With all the talk of plant-based diets, the consumption of meat is estimated to have increased in the past few years after a short dip in consumption.
For a more historical perspective on why Americans eat so much beef, CLICK HERE.
How does your intake compare? Where is the broccoli?
Using the latest data from the U.S. Department of Agriculture, the Center for Science in the Public Interest (CSPI) reports, “Since 1970, Americans have gone from 8 pounds per person per year to 23 pounds.” of cheese.

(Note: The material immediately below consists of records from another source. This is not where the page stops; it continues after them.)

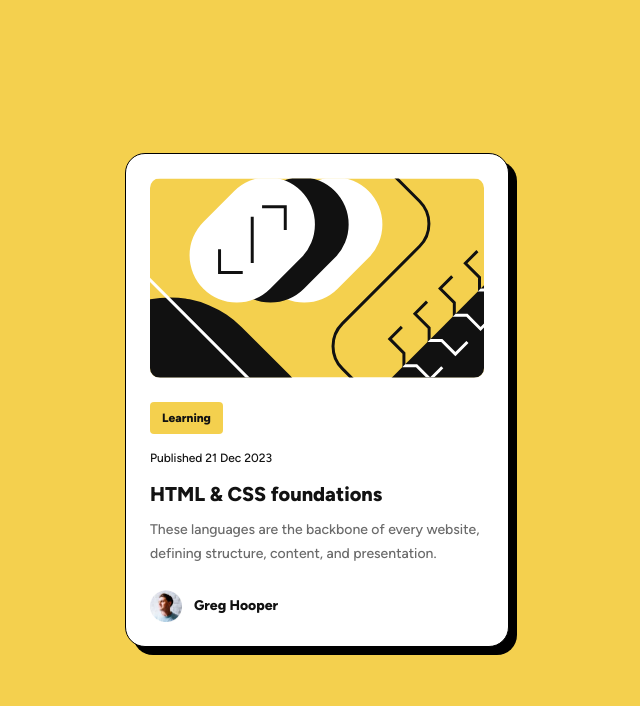
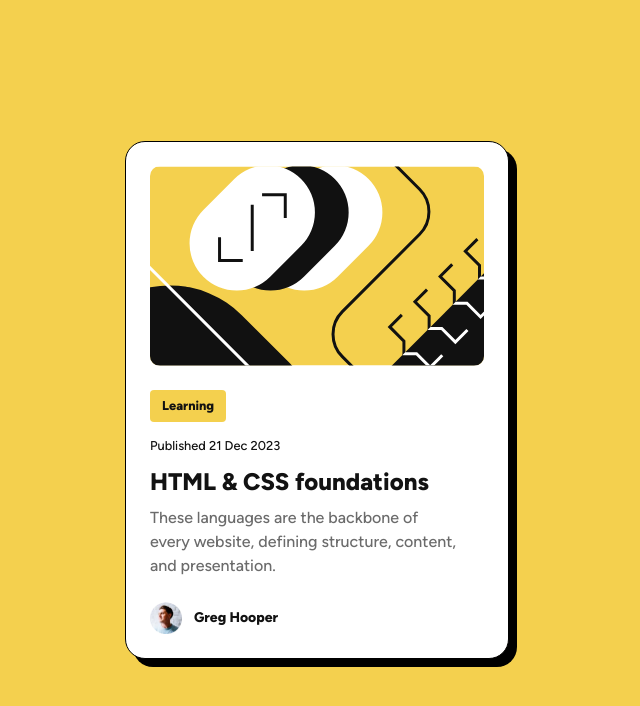
Before and after one commit to rupali317/blog-preview-card-main, a plain HTML site: page index.html in a window 1280 px wide. Shown: the whole page, without its empty margins (323-963 px from the left). Drawn offline with Linux system fonts and the light colour scheme.

Commit message:
Using clamp() to reduce font-size instead of using media queries

```diff
--- a/styles.css
+++ b/styles.css
@@ -164,20 +164,20 @@ body {
   padding: var(--spacing-1) var(--spacing-2);
   border-radius: var(--border-radius-1);
   font-weight: var(--font-weight-extra-bold);
-  font-size: var(--font-size-1);
+  font-size: clamp(var(--font-size-1), 1vw, var(--font-size-2));
   background-color: var(--primary-color-1);
   width: fit-content; /*RRC: Control the width*/
 }
 
 .card time {
   font-weight: var(--font-weight-medium);
-  font-size: var(--font-size-1);
+  font-size: clamp(var(--font-size-1), 1vw, var(--font-size-2));
 }
 
 /* h2, */
 a {
   font-weight: var(--font-weight-extra-bold);
-  font-size: var(--font-size-4);
+  font-size: clamp(var(--font-size-4), 2vw, var(--font-size-5));
   text-decoration: none;
   color: inherit; /* RRC: Why do i need to define the color separately why not automatocally use from the body? */
 }
@@ -190,7 +190,7 @@ a:hover {
 
 .card p {
   font-weight: var(--font-weight-medium);
-  font-size: var(--font-size-2);
+  font-size: clamp(var(--font-size-2), 2vw, var(--font-size-3));
   color: var(--neutral-color-2);
 }
 
```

Other estimates say that number was 35 pounds/person in 2015. If you think about it, we put cheese on and in almost anything – burgers, sandwiches, pizza (of course) as a topping and now part of the crust, pastas, chips, dips, etc. etc. Picture the cheese aisles in the supermarket. For a comprehensive article all about cheese:
Some good news and some news that could stand some improvement. Nutrition messages seem to be taken seriously by consumers.
Another informative infograph on how eating meat affects the environment. Around the world, many people have relied on plant proteins and vegetables to meet protein needs. In rural Mexico, protein mostly comes from beans, rice and tortillas. In India, it often comes from lentils and rice, and in China, rice and soy with small amounts of meat provide the protein source. As the economics of a country improves, the proportion of animal foods in its diet typically increases.
How did we get from there to here in our sugar consumption habits?
Read about a brief history of sugar HERE. Good post and interesting!